HOW TO COMPLETE THIS TASK: Return the entries exactly as they appear.

SOURCE RECORDS:
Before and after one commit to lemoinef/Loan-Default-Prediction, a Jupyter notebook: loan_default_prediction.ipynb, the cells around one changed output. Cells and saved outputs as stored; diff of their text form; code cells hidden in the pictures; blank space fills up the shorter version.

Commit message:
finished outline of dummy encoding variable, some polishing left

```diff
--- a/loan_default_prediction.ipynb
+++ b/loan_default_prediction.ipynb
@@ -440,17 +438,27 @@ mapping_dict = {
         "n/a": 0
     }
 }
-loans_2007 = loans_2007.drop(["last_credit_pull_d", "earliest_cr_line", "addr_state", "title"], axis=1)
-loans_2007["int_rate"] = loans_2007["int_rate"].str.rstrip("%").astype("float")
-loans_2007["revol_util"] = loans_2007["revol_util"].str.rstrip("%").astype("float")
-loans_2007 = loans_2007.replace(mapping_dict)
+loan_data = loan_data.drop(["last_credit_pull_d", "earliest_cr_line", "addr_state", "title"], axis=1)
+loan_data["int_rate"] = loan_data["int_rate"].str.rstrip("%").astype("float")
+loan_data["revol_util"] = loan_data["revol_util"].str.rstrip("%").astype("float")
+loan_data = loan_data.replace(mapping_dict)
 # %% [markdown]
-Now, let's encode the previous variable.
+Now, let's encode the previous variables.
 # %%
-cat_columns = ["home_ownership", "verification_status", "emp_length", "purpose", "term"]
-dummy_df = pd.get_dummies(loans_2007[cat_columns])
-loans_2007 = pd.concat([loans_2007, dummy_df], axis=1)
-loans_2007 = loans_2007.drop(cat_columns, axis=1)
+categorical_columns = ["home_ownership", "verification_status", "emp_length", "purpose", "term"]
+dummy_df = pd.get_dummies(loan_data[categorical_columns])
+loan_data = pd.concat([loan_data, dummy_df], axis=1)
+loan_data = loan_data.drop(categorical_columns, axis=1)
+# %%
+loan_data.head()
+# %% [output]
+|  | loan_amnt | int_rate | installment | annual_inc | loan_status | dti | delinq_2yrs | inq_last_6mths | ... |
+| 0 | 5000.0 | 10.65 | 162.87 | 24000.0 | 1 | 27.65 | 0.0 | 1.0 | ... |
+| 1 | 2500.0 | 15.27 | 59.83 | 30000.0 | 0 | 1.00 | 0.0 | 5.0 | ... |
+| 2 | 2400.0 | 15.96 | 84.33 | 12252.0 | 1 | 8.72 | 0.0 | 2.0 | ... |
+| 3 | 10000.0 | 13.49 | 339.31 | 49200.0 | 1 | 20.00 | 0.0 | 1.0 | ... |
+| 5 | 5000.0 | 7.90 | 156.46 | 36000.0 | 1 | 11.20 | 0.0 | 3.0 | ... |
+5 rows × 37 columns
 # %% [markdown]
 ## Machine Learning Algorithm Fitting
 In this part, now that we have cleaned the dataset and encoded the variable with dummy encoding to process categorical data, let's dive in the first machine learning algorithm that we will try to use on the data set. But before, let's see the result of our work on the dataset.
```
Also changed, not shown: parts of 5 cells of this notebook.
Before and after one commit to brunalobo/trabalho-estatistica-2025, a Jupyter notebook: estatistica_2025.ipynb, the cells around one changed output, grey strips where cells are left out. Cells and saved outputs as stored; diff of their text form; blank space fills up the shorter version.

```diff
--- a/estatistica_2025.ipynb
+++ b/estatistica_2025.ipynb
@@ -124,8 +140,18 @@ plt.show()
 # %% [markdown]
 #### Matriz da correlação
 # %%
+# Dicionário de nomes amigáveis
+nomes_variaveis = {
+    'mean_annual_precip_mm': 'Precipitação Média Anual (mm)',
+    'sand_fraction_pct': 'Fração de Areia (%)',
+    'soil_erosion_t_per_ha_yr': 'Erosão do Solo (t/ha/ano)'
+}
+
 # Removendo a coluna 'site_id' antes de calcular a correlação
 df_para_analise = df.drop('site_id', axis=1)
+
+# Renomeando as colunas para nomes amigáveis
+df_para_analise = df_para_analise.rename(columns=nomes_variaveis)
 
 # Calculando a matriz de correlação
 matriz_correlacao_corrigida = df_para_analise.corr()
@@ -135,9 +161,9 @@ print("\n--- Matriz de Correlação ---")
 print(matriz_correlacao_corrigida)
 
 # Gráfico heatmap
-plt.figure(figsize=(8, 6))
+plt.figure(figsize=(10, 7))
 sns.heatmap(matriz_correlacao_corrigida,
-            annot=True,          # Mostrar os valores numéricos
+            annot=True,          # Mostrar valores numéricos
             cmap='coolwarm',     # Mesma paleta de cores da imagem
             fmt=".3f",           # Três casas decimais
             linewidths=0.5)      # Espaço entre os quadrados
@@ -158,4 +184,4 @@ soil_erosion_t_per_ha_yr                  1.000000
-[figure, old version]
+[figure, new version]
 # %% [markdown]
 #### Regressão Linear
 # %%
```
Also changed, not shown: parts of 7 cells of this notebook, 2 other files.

ANSWER AREA:
Before and after one commit to lemoinef/Loan-Default-Prediction, a Jupyter notebook: loan_default_prediction.ipynb, the cells around one changed output. Cells and saved outputs as stored; diff of their text form; code cells hidden in the pictures; blank space fills up the shorter version.

Commit message:
finished outline of dummy encoding variable, some polishing left

```diff
--- a/loan_default_prediction.ipynb
+++ b/loan_default_prediction.ipynb
@@ -440,17 +438,27 @@ mapping_dict = {
         "n/a": 0
     }
 }
-loans_2007 = loans_2007.drop(["last_credit_pull_d", "earliest_cr_line", "addr_state", "title"], axis=1)
-loans_2007["int_rate"] = loans_2007["int_rate"].str.rstrip("%").astype("float")
-loans_2007["revol_util"] = loans_2007["revol_util"].str.rstrip("%").astype("float")
-loans_2007 = loans_2007.replace(mapping_dict)
+loan_data = loan_data.drop(["last_credit_pull_d", "earliest_cr_line", "addr_state", "title"], axis=1)
+loan_data["int_rate"] = loan_data["int_rate"].str.rstrip("%").astype("float")
+loan_data["revol_util"] = loan_data["revol_util"].str.rstrip("%").astype("float")
+loan_data = loan_data.replace(mapping_dict)
 # %% [markdown]
-Now, let's encode the previous variable.
+Now, let's encode the previous variables.
 # %%
-cat_columns = ["home_ownership", "verification_status", "emp_length", "purpose", "term"]
-dummy_df = pd.get_dummies(loans_2007[cat_columns])
-loans_2007 = pd.concat([loans_2007, dummy_df], axis=1)
-loans_2007 = loans_2007.drop(cat_columns, axis=1)
+categorical_columns = ["home_ownership", "verification_status", "emp_length", "purpose", "term"]
+dummy_df = pd.get_dummies(loan_data[categorical_columns])
+loan_data = pd.concat([loan_data, dummy_df], axis=1)
+loan_data = loan_data.drop(categorical_columns, axis=1)
+# %%
+loan_data.head()
+# %% [output]
+|  | loan_amnt | int_rate | installment | annual_inc | loan_status | dti | delinq_2yrs | inq_last_6mths | ... |
+| 0 | 5000.0 | 10.65 | 162.87 | 24000.0 | 1 | 27.65 | 0.0 | 1.0 | ... |
+| 1 | 2500.0 | 15.27 | 59.83 | 30000.0 | 0 | 1.00 | 0.0 | 5.0 | ... |
+| 2 | 2400.0 | 15.96 | 84.33 | 12252.0 | 1 | 8.72 | 0.0 | 2.0 | ... |
+| 3 | 10000.0 | 13.49 | 339.31 | 49200.0 | 1 | 20.00 | 0.0 | 1.0 | ... |
+| 5 | 5000.0 | 7.90 | 156.46 | 36000.0 | 1 | 11.20 | 0.0 | 3.0 | ... |
+5 rows × 37 columns
 # %% [markdown]
 ## Machine Learning Algorithm Fitting
 In this part, now that we have cleaned the dataset and encoded the variable with dummy encoding to process categorical data, let's dive in the first machine learning algorithm that we will try to use on the data set. But before, let's see the result of our work on the dataset.
```
Also changed, not shown: parts of 5 cells of this notebook.
Before and after one commit to brunalobo/trabalho-estatistica-2025, a Jupyter notebook: estatistica_2025.ipynb, the cells around one changed output, grey strips where cells are left out. Cells and saved outputs as stored; diff of their text form; blank space fills up the shorter version.

```diff
--- a/estatistica_2025.ipynb
+++ b/estatistica_2025.ipynb
@@ -124,8 +140,18 @@ plt.show()
 # %% [markdown]
 #### Matriz da correlação
 # %%
+# Dicionário de nomes amigáveis
+nomes_variaveis = {
+    'mean_annual_precip_mm': 'Precipitação Média Anual (mm)',
+    'sand_fraction_pct': 'Fração de Areia (%)',
+    'soil_erosion_t_per_ha_yr': 'Erosão do Solo (t/ha/ano)'
+}
+
 # Removendo a coluna 'site_id' antes de calcular a correlação
 df_para_analise = df.drop('site_id', axis=1)
+
+# Renomeando as colunas para nomes amigáveis
+df_para_analise = df_para_analise.rename(columns=nomes_variaveis)
 
 # Calculando a matriz de correlação
 matriz_correlacao_corrigida = df_para_analise.corr()
@@ -135,9 +161,9 @@ print("\n--- Matriz de Correlação ---")
 print(matriz_correlacao_corrigida)
 
 # Gráfico heatmap
-plt.figure(figsize=(8, 6))
+plt.figure(figsize=(10, 7))
 sns.heatmap(matriz_correlacao_corrigida,
-            annot=True,          # Mostrar os valores numéricos
+            annot=True,          # Mostrar valores numéricos
             cmap='coolwarm',     # Mesma paleta de cores da imagem
             fmt=".3f",           # Três casas decimais
             linewidths=0.5)      # Espaço entre os quadrados
@@ -158,4 +184,4 @@ soil_erosion_t_per_ha_yr                  1.000000
-[figure, old version]
+[figure, new version]
 # %% [markdown]
 #### Regressão Linear
 # %%
```
Also changed, not shown: parts of 7 cells of this notebook, 2 other files.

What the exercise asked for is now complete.